Happy Niagara-on-the-lake, Ontario, is said to be the prettiest town in Canada, and boasts to boot the Shaw Festival, where from spring well into fall you can see savory productions of plays by Shaw and his contemporaries, plus, every season, one musical. To spend a theatergoing weekend or so in these charming purlieus is a warmly recommended experience. I caught five shows, missing a sixth only because of Amtrak's unconscionable lateness of two and a quarter hours. Shaw, the genius loci, is unfairly believed by some to have lost his edge in his later plays. In the very last ones perhaps, but not at all in The Apple Cart (1929), written when Shaw was 73 and in full command of his mischievous magnificence.
The theme of the piece, set in the future, is the Cabinet's desire to depose King Magnus of England in favor of a republic with Proteus, the prime minister, as its head. Magnus has a very wise queen, Jemima, and, also living in the palace, a wildly ambitious mistress, Orinthia, who wants him to make her his queen. Magnus extracts a brief reprieve before declaring his abdication, and finally outsmarts his Cabinet, which also includes two women, resoundingly. He further contends with the American ambassador, who announces that the United States has decided to rejoin the British Empire, and with Boanerges, an angry man of the people and union leader, who, appointed to the Cabinet, becomes almost more traditionalist than the king.
The Apple Cart is a buoyant mix of astute sociopolitical observation and impish burlesque. Like most plays, it loses by being presented in the round. Still, it benefits from smart set design by Kelly Wolf, who, however, does not come up with credible costumes for the future. Richard Greenblatt has directed a trifle stiffly but not unhumorously; the acting was professional, with David Schurmann (Magnus), Peter Millard (Proteus), and Michael Ball (Boanerges) especially on the ball. The only weak link was the mannered shenanigans and preposterous elocution of Pamela Rabe's Orinthia.

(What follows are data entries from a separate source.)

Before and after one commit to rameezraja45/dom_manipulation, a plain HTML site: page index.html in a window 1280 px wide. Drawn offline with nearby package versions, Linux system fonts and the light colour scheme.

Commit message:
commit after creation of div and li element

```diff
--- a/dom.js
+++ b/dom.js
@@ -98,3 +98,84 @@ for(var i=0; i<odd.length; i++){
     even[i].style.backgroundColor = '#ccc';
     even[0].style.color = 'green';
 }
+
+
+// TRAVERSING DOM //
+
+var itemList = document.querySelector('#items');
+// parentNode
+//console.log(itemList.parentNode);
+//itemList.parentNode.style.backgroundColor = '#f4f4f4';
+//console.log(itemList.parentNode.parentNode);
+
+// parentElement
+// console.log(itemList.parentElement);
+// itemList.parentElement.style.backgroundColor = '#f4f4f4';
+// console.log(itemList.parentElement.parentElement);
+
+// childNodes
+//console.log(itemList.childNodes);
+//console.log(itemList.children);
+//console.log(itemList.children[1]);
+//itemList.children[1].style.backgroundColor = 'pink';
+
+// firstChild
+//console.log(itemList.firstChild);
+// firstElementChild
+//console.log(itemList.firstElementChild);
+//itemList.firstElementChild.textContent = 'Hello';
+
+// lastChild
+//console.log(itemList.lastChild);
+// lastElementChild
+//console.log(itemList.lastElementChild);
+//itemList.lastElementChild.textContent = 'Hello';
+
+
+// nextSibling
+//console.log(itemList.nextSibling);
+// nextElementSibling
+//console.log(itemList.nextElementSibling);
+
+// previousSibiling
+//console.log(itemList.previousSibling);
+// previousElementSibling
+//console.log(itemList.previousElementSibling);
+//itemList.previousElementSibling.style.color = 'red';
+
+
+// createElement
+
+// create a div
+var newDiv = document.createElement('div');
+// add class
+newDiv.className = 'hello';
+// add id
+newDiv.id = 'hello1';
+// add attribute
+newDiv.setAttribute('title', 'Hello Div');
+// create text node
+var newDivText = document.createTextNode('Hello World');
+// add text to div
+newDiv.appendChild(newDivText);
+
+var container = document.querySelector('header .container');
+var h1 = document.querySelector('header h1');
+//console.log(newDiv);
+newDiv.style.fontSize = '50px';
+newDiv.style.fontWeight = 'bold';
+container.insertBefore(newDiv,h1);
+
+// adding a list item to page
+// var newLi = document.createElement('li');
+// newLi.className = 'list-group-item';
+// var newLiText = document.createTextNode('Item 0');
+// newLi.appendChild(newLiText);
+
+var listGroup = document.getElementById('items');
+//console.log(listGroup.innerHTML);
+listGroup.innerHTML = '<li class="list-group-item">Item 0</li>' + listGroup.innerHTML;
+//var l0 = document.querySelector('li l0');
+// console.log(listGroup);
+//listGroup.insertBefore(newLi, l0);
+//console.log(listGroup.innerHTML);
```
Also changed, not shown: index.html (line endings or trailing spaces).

There was some unfortunate gender-bending (the U.S. ambassador as a dizzy blonde), sundry unnecessary updating, and pandering to the feminists with a totally uncalled-for final bit of pantomime. Even so, the harm was minor and could be indulged.
Less satisfactory was a revival of Oscar Wilde's A Woman of No Importance, which desperately needs a proscenium with its opportunities to make clear the respective modus vivendi of the upper and middle classes and set the right tone. The designer, William Schmuck, was unable to solve this problem, but his costumes, except for the far too glamorous one for Mrs. Arbuthnot in the end, were appealing. Susan Ferley intelligently directed a cast in which the women -- particularly Jennifer Phipps as canny old Lady Pontefract -- sparkled. The men -- especially Jim Mezon's Lord Illingworth and Mike Wasko's Gerald -- didn't, except for delicious cameos by Tony van Bridge and Norman Browning.
Noël Coward's Still Life (the basis for the film Brief Encounter) was curiously botched. Jan Alexandra Smith was too beanpole-ish and young for Laura, Simon Bradbury too puny and grubby for Alec, and Nora McLellan annoyingly smug as Myrtle. Time and the Conways (1937) is one of J. B. Priestley's "time plays," in which the invisible but relentlessly felt protagonist is time itself. It offers a typical middle-class family, the Conways, in the industrial north of 1919, with two sons who have survived the war, four equally promising daughters, and their recklessly optimistic, domineering mother, all looking forward to a bright future. Act Two takes place in the then present, in which terrible blows and disillusion have been visited on the family; Act Three picks up the thread in 1919, showing with sobering irony what made almost all go so wrong. Priestley's social criticism and mystical beliefs commingle provocatively. Neil Munro's cogent direction combines with good design and largely fine acting, in which Peter Krantz, as the patiently enduring son, and Bruce Davies, as the idle, philandering one, are caught just right, and Simon Bradbury, as the chilling arriviste who marries into the family, steals the show. But everything works except, again, the performance of Nora McLellan, whose smarmily self-serving manner as the mother nearly wrecks the production.
Best of all was the admittedly post-Shavian She Loves Me, the season's hit extended to December 10. This almost equals the Roundabout's recent smashing New York revival, and proves yet again that the Masteroff-Bock-Harnick musical is a modest masterwork. Engagingly directed by Roger Hodgman, pungently designed by Patrick Clark (very Budapest!), and mainly well sung and acted, the show had three minor flaws. Cameron MacDuffee looked right as Kodaly, the slick seducer, but gave an unduly toned-down performance; the subaltern Sipos (Jay Turvey) should have been more touching; and the romantic trysting place, the Café Imperiale, could have featured fewer gay couples and threesomes in William Orlowski's otherwise clever choreography. But Glynis Ranney, Ben Carlson, and Patty Jamieson were winning in the leads, and a palpably good time was had on both sides of the footlights.